Difference listings:
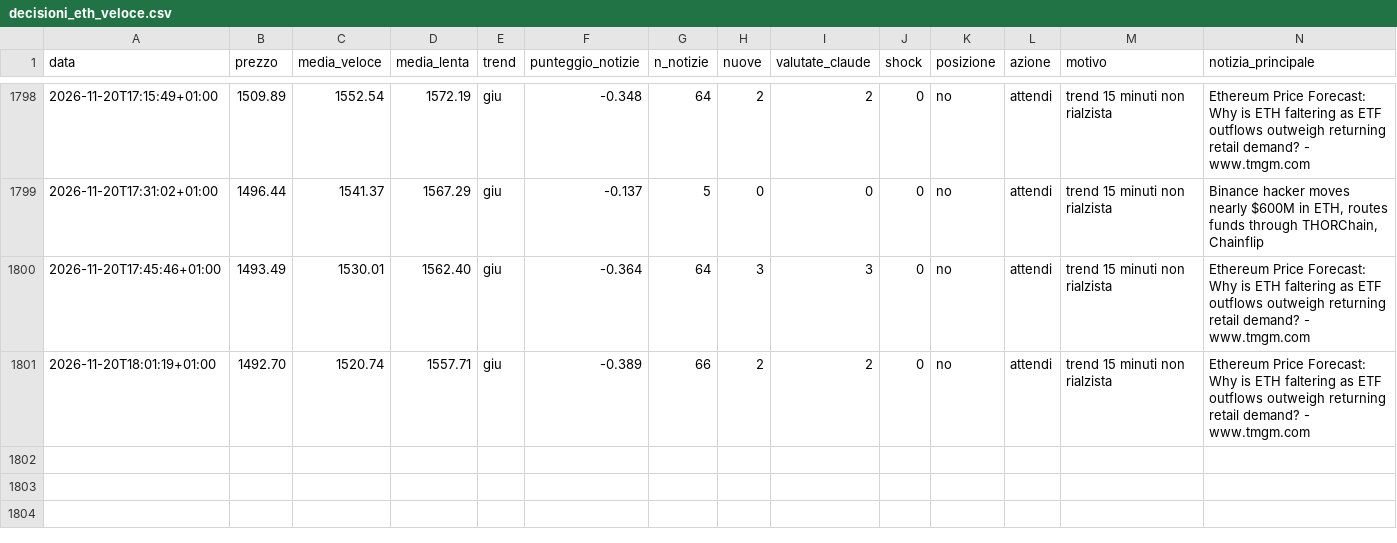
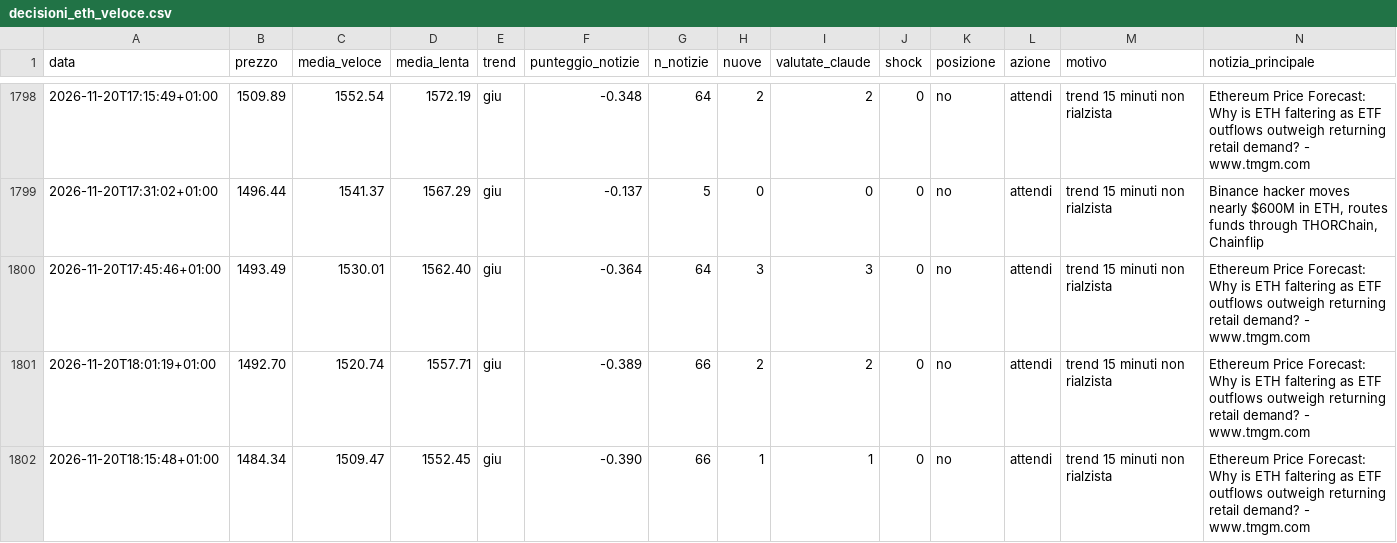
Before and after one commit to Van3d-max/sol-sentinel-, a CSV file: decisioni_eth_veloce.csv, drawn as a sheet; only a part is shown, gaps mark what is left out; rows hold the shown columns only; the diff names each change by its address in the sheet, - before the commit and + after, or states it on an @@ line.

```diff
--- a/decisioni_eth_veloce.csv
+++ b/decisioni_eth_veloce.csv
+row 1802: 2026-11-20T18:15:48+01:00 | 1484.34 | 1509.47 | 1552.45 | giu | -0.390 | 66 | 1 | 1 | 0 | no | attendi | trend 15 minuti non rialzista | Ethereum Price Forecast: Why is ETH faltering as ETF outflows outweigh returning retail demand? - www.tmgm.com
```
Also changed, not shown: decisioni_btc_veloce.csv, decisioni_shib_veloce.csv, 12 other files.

WORK REQUEST: Look through the data above. Find each line with the string "shown" and copy it.

SOLUTION TO THE PROBLEM:
Before and after one commit to Van3d-max/sol-sentinel-, a CSV file: decisioni_eth_veloce.csv, drawn as a sheet; only a part is shown, gaps mark what is left out; rows hold the shown columns only; the diff names each change by its address in the sheet, - before the commit and + after, or states it on an @@ line.
Also changed, not shown: decisioni_btc_veloce.csv, decisioni_shib_veloce.csv, 12 other files.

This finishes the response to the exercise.